In today’s business landscape, finding the right kind of partnership can open the door to new markets and business opportunities. Moreover, it can also bring you and your business unique and valuable skills and resources, while the wrong partnership could be costly and frustrating.
Whether it’s co-founders, investors, collaborators or larger corporate entities, in this piece, we explore some tips on managing key business relationships.
1. Choose wisely.
The most crucial step is determining which skills and experience you require to best align with your skillset. Of course, we recommend using your own judgement, but never hesitate to ask for advice from seasoned investors. Beware of including friends or family members as they are not ideal partners.
2. Your partners need to know about your business’s success as much as you do.
We recommend finding a partner who shares the same passion for your business as you do. Search for people who share a similar level of commitment and drive. Opt for someone who is involved with their passion outside of business hours. Perhaps you’re on the hunt for an expert financial analyst, consider attending local meetups within the financial community. This matters, because if they’re willing to spend their free time to participate in work-related meetings, they’re more than likely passionate about what they do, and this will ultimately reflect in their work.

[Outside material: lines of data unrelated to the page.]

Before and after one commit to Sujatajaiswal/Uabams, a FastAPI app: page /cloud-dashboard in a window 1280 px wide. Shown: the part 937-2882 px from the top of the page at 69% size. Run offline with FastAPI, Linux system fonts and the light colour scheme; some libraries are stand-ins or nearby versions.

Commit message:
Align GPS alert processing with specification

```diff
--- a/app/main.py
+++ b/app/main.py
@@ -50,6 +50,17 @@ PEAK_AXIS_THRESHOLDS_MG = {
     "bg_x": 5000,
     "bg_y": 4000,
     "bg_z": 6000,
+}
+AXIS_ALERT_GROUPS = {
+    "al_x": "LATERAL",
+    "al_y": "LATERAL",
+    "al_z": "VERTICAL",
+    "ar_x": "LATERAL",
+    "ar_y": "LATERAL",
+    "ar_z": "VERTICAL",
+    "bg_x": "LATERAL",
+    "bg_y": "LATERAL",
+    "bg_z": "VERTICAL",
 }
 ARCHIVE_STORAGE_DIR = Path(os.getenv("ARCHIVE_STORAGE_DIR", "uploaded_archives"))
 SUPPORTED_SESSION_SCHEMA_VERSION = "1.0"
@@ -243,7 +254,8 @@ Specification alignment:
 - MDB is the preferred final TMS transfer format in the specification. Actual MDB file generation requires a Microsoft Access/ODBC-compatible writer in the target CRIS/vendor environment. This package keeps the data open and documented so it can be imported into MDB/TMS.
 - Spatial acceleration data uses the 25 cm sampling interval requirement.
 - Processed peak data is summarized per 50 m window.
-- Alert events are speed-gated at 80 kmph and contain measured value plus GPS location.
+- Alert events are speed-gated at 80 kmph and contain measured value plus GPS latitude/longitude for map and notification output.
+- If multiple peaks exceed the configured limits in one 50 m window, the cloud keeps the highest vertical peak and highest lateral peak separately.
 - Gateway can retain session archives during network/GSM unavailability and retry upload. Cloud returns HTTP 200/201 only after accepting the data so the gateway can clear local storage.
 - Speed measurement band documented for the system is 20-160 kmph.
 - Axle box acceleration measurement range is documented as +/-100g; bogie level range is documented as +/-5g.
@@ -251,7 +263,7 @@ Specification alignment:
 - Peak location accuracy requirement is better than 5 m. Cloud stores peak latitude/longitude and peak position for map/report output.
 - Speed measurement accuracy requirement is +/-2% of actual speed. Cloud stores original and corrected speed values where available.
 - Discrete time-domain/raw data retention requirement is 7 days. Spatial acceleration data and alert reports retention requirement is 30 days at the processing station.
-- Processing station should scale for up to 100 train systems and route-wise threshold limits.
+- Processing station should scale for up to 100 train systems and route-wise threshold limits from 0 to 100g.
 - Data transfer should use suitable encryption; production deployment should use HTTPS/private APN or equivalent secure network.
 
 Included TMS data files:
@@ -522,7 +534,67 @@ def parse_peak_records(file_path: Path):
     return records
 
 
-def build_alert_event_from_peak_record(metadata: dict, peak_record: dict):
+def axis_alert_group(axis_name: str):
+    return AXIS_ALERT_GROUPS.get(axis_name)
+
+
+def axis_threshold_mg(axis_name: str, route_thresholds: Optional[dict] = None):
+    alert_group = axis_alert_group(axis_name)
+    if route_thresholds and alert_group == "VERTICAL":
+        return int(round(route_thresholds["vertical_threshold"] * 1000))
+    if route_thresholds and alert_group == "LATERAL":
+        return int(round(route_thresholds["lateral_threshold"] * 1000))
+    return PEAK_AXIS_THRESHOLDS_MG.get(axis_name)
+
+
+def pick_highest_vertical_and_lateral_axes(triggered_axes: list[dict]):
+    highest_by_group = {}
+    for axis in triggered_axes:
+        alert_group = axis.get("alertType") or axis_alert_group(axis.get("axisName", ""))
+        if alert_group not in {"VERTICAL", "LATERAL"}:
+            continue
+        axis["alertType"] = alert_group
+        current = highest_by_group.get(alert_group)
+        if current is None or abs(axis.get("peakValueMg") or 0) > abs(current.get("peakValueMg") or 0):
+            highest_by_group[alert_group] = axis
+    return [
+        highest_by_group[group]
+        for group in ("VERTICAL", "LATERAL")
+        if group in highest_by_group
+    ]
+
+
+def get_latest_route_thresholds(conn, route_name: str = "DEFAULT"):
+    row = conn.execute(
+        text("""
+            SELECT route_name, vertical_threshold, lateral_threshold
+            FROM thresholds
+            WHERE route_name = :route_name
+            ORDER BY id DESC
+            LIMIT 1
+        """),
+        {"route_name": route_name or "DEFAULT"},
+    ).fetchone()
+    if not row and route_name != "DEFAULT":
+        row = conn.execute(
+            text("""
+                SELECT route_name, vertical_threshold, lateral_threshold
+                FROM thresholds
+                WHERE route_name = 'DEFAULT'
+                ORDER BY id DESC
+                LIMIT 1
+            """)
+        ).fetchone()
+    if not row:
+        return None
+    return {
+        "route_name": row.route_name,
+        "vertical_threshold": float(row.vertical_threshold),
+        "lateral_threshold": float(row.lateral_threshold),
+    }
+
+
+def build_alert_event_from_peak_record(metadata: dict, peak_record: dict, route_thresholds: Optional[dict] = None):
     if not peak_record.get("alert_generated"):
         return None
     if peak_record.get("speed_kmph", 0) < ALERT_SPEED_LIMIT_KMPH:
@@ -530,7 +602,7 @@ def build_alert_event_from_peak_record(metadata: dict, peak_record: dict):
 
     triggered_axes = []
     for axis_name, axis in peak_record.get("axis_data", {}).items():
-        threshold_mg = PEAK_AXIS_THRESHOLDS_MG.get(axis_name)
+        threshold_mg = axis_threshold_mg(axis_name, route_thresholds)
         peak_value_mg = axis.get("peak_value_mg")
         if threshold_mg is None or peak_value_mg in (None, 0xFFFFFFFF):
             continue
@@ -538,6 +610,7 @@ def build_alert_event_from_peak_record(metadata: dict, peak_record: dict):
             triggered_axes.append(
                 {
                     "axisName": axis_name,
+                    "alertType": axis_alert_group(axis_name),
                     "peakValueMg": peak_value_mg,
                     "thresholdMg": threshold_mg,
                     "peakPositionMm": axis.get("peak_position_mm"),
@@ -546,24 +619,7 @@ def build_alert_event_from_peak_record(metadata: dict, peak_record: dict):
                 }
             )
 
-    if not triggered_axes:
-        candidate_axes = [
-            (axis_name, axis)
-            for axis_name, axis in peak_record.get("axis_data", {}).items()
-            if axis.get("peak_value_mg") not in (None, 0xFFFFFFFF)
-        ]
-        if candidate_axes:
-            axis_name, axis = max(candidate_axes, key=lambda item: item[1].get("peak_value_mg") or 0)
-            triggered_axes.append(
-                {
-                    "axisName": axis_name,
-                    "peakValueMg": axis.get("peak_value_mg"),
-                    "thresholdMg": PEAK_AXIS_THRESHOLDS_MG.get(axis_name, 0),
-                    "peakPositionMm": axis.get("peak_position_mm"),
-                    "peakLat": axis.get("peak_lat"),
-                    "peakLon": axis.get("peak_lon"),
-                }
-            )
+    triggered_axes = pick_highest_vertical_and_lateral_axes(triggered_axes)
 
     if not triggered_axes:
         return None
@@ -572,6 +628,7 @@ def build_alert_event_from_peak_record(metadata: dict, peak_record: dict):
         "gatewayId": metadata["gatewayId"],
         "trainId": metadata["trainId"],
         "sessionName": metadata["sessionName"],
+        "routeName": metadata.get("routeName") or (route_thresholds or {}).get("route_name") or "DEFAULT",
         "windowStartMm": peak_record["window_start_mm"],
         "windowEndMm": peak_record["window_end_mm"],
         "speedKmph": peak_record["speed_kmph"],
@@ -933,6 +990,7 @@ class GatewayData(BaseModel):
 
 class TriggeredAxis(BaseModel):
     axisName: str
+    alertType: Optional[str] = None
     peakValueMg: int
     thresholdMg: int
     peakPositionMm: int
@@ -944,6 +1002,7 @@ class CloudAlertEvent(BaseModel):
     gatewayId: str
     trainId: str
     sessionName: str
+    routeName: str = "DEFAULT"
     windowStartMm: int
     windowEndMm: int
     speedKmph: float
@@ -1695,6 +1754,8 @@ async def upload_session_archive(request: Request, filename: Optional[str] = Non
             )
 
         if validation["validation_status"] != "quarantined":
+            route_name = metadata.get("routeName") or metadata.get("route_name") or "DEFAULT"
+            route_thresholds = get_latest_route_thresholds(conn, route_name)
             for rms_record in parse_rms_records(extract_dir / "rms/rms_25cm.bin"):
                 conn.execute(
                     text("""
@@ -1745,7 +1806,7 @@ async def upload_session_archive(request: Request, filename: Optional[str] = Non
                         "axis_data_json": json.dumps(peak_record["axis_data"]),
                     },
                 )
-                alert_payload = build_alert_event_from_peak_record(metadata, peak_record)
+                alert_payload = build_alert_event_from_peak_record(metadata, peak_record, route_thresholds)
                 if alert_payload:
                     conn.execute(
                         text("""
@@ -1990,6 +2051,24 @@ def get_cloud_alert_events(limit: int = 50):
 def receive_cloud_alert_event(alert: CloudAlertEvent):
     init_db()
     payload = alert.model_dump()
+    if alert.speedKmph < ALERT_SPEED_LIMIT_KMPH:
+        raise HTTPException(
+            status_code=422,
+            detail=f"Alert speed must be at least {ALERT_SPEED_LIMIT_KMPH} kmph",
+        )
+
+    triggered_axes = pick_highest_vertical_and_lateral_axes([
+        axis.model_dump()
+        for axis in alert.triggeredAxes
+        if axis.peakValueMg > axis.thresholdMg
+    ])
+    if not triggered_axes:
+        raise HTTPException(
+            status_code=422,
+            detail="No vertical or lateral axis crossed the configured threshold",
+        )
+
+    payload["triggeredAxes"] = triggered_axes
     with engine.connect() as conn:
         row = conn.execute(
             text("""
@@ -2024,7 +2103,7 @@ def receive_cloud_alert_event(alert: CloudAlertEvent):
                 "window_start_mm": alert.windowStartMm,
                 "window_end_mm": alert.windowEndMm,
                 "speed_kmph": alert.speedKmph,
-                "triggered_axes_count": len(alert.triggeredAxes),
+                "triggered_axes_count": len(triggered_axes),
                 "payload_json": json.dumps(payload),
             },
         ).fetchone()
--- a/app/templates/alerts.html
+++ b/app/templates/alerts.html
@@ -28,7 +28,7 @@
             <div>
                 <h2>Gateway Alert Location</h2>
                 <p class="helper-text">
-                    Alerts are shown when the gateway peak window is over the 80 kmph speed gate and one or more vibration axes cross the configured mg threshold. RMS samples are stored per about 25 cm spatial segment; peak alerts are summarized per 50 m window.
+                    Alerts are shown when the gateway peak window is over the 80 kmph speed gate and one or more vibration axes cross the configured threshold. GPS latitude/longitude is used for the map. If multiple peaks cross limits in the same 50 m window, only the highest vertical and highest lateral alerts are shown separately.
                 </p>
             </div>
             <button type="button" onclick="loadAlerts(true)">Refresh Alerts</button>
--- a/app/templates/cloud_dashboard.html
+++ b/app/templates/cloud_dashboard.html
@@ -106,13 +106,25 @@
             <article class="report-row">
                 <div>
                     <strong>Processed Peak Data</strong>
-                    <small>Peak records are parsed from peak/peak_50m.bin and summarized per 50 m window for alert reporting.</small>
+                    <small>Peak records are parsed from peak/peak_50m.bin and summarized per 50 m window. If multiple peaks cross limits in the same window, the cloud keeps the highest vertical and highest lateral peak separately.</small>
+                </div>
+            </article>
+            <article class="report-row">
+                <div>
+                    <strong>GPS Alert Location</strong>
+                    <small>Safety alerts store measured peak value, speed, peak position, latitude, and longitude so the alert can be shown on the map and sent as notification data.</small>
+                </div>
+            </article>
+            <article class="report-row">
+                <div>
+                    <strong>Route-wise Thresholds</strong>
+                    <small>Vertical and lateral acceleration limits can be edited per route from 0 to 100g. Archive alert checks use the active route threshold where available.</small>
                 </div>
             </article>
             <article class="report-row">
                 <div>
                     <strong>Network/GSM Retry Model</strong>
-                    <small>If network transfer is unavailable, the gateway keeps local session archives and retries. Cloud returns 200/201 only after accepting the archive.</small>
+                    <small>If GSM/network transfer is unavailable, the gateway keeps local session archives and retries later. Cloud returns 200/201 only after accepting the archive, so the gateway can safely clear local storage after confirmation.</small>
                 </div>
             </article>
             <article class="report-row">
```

3. They should have a shared vision.
Ensure that whomever you partner with is on the same wavelength as you are. If they are inspiring you, uplifting your efforts, supporting you, or showing better ways of doing things, we advise removing them from the equation. Take the time to really look at you surround yourself with, if they are disciplined, like-minded and pushing for your best; you’re in good hands.
4. They share a common “why”.
Entrepreneurs on the hunt for a partner should ensure that whomever they select shares a common “why” to their business. If you know why you’ve started a business and it is shared among your partners, you will effectively always be working with the same foundation and a bolstered level of commitment to your vision and goals.
5. Partnerships have their perks.
Find someone that will have your back all the time. It will make it easier for you to grow and experiment with new things, knowing you have the devotion of your partner, whether you succeed or fail in your goals.
6. The best partnerships still require work.
Managing people becomes a vital aspect of any business in the long-run because all business is about people. People tend to do business with people that they like and trust; thus, integrity is king.
It all boils down to sticking to your guns and being true to your word. It’s of vital importance that people trust you and that you trust them. Both parties need to live up to anything which is promised, in the end, being someone true to their word is all it comes down too in business.
7. Find agreement on managing disagreements.
In the scenario where you and a partner do not agree on something, it’s crucial to decide on how the matter will be dealt with beforehand. Does one person in the partnership have the final say, does it come down to a vote (if there are more than two partners)? It’s wise to avoid any situations where your business hits a roadblock due to partners not agreeing on something.
8. Partnerships are not always 50/50.
A common mistake made by many business partners is agreeing on a 50/50 split. The harsh reality is, it usually doesn’t work that ways and things tend to fall apart. Instead, we recommend starting with a 10/10 split with the remaining 80 staying within the business. Then quarterly, factor in your performance metrics such as sales, hours worked, goals and so forth, and split up an additional 10% of the business. Within two years, all the equity will be distributed in a fair division. No one is capable of faking performance for two years, and if they’re able to, they’re probably ready to do it forever.
9. VCs are partners too.
Consider the analogy of dating. Go on as many dates as you can with potential investors as necessary for you to find a comfortable fit with an investor team. Whomever you select needs to be patient and supportive and commit to providing your business with access to their network. Moreover, they should understand your market and business model.
10. Treat your VCs as partners.
Ensure that you have regular lunch or dinner meetings with your investors, perhaps every three months for inactive investors and monthly for active investors. Ensure proper communication about what’s happening within your business. Never expect your investors to make your business a success; it’s up to you to make the magic happen.
11. Partnerships with large corporates require patience.
Generally, the bigger a partner, the longer everything will take. Due to the size of certain entities, partnering with them can take a considerably long time to master. However, once your ship is sailing in the right direction, it will never sink. So put in the time and effort for these partners as in the long-run they’ll aid in helping your business thrive.